(User interface change data)
::::::

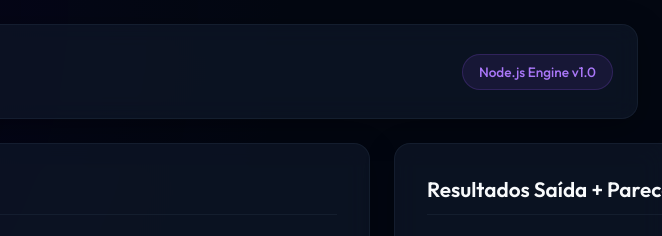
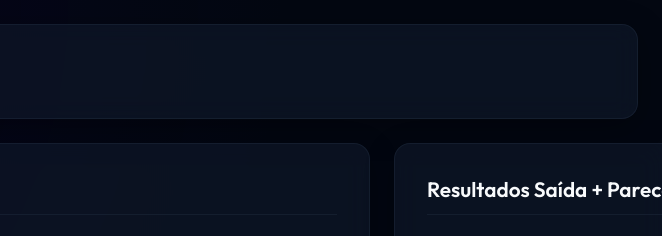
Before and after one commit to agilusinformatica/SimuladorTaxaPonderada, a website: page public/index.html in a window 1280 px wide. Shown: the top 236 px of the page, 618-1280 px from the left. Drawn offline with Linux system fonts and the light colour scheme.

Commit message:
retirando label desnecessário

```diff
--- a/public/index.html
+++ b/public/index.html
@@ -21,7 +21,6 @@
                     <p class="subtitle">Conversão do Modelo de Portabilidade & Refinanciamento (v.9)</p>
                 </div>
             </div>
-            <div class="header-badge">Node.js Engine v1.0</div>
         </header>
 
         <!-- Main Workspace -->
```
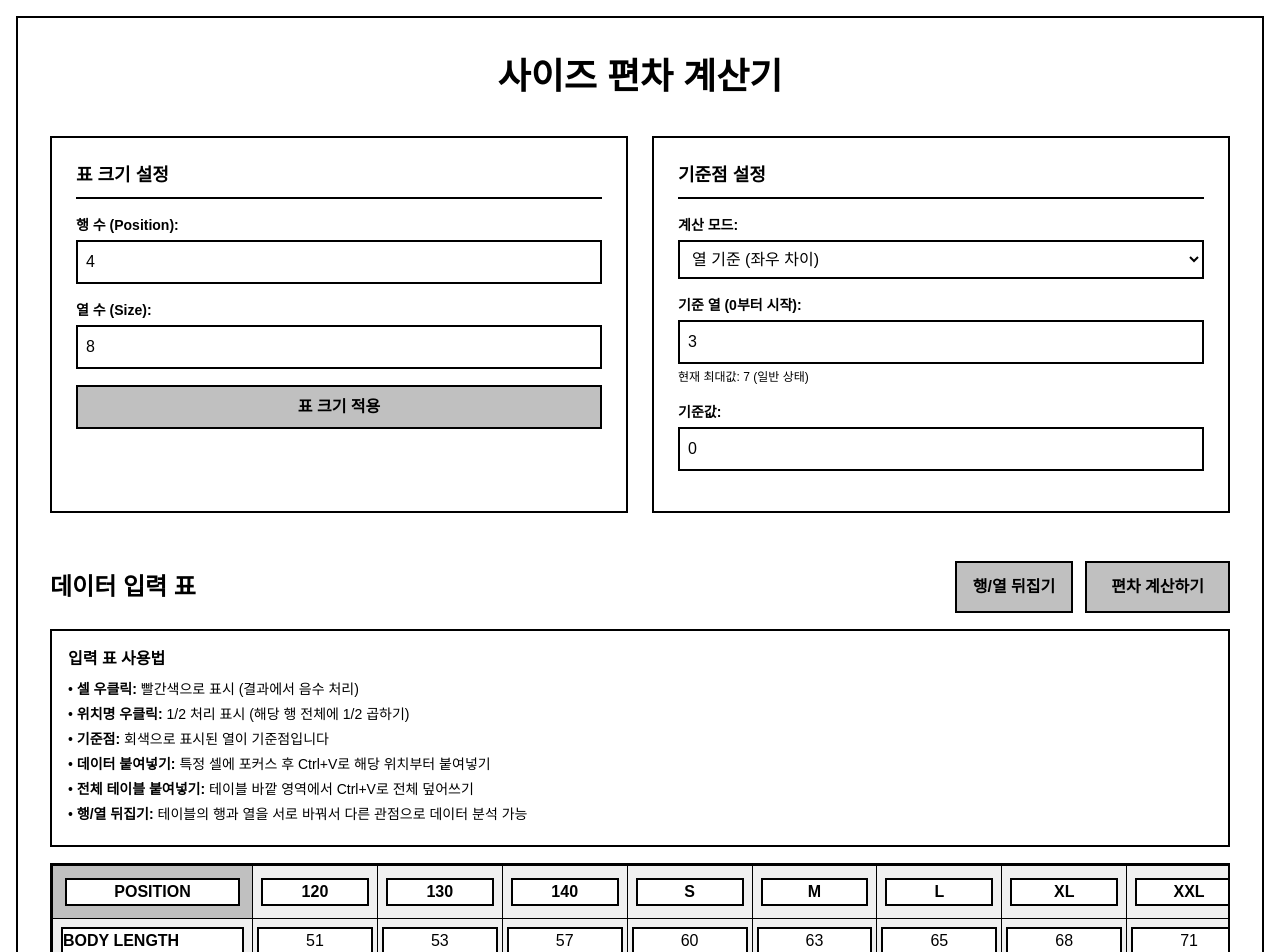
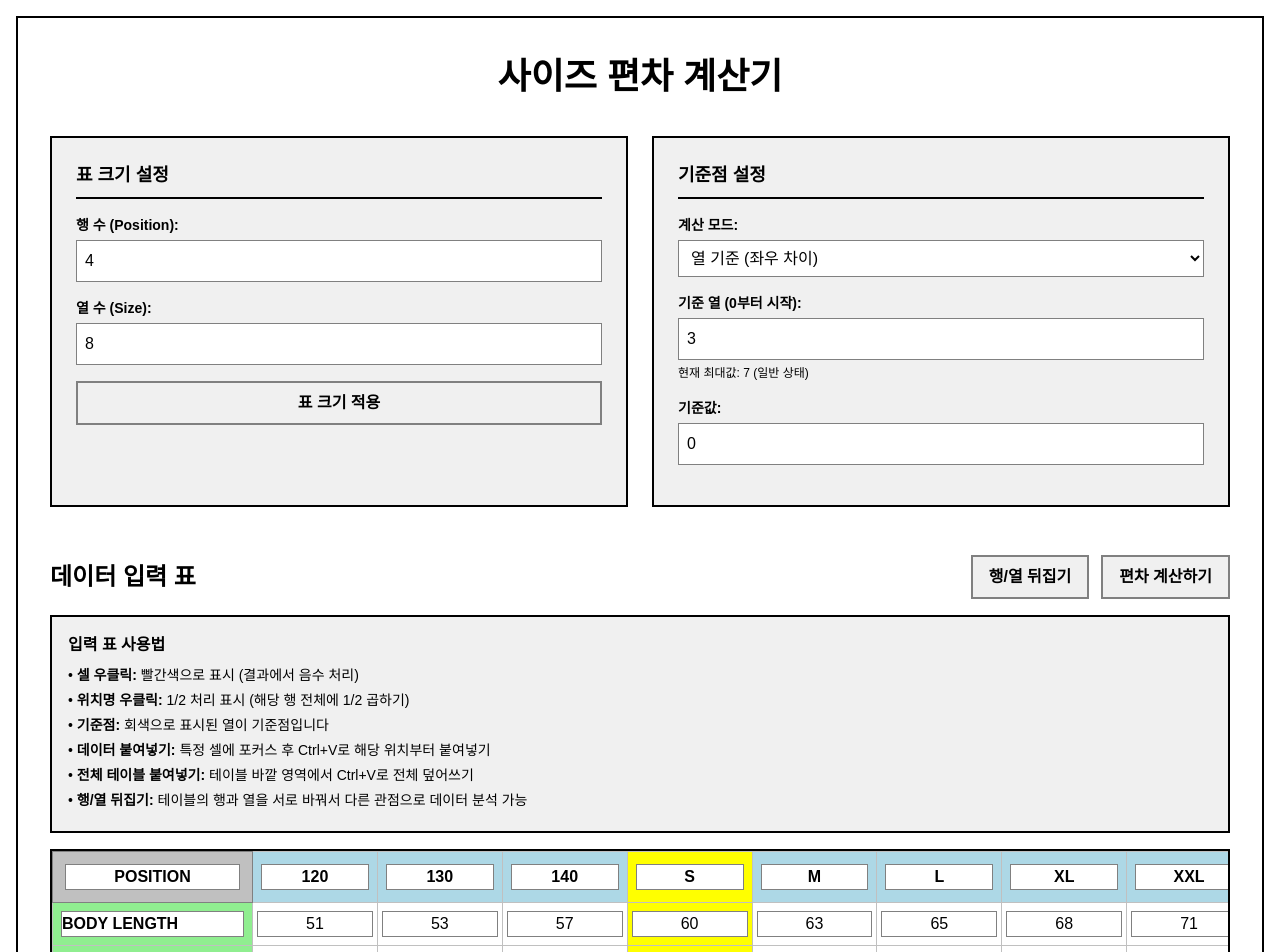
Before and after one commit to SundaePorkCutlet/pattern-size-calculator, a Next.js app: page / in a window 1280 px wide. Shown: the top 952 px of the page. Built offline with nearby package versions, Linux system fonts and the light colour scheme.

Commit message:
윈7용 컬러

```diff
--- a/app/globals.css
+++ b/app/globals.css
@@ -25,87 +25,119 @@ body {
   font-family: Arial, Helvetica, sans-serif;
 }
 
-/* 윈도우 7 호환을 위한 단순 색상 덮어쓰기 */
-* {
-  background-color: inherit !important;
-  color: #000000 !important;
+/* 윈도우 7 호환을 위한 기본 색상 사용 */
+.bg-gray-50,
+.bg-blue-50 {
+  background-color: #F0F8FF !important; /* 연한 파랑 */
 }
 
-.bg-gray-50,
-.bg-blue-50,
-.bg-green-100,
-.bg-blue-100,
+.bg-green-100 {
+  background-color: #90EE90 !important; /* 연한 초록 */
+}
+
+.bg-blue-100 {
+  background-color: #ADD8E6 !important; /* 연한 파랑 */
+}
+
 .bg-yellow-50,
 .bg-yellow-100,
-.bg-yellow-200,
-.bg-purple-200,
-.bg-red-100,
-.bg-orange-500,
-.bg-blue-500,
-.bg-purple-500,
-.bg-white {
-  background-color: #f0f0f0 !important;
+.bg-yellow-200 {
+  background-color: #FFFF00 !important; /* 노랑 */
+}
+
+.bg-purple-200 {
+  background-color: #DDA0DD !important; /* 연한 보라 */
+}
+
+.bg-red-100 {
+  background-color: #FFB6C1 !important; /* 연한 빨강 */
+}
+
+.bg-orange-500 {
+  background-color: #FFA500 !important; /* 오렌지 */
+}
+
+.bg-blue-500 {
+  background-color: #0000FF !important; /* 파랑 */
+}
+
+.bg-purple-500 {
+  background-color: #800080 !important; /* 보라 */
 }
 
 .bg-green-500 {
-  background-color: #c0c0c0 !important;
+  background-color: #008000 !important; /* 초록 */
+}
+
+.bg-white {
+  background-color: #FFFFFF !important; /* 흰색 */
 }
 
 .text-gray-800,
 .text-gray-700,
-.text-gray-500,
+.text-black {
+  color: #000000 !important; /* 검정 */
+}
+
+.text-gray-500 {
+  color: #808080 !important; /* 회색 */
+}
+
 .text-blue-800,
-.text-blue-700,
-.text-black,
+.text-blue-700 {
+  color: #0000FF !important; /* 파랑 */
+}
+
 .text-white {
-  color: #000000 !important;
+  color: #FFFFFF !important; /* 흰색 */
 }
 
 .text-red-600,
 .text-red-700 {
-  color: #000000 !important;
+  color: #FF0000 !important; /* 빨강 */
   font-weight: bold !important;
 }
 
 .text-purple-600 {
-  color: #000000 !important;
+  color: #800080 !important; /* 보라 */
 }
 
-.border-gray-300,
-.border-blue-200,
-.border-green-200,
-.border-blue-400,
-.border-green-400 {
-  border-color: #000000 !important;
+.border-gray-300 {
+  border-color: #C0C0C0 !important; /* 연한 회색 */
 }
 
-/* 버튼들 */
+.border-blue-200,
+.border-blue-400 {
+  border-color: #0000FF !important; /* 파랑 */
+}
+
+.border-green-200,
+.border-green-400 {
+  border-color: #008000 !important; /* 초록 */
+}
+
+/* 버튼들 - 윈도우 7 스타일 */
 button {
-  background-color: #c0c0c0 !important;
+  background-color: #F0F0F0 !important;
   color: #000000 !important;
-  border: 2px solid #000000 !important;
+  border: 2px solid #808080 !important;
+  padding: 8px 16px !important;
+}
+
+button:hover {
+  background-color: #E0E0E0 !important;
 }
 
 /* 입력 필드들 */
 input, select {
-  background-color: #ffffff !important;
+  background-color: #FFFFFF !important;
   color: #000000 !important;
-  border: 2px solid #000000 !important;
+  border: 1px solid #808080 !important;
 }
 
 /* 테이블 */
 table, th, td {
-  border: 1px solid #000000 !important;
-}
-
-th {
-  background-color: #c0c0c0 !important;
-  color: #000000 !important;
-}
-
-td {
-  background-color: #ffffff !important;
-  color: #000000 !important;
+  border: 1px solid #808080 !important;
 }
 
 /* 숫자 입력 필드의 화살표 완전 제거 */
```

::::::

◆ **Exercise**:
Go through the records above and copy every line with the word "green".

◆ **Problem solution**:
-.bg-green-100,
+.bg-green-100 {
 .bg-green-500 {
-.border-green-200,
-.border-green-400 {
+.border-green-200,
+.border-green-400 {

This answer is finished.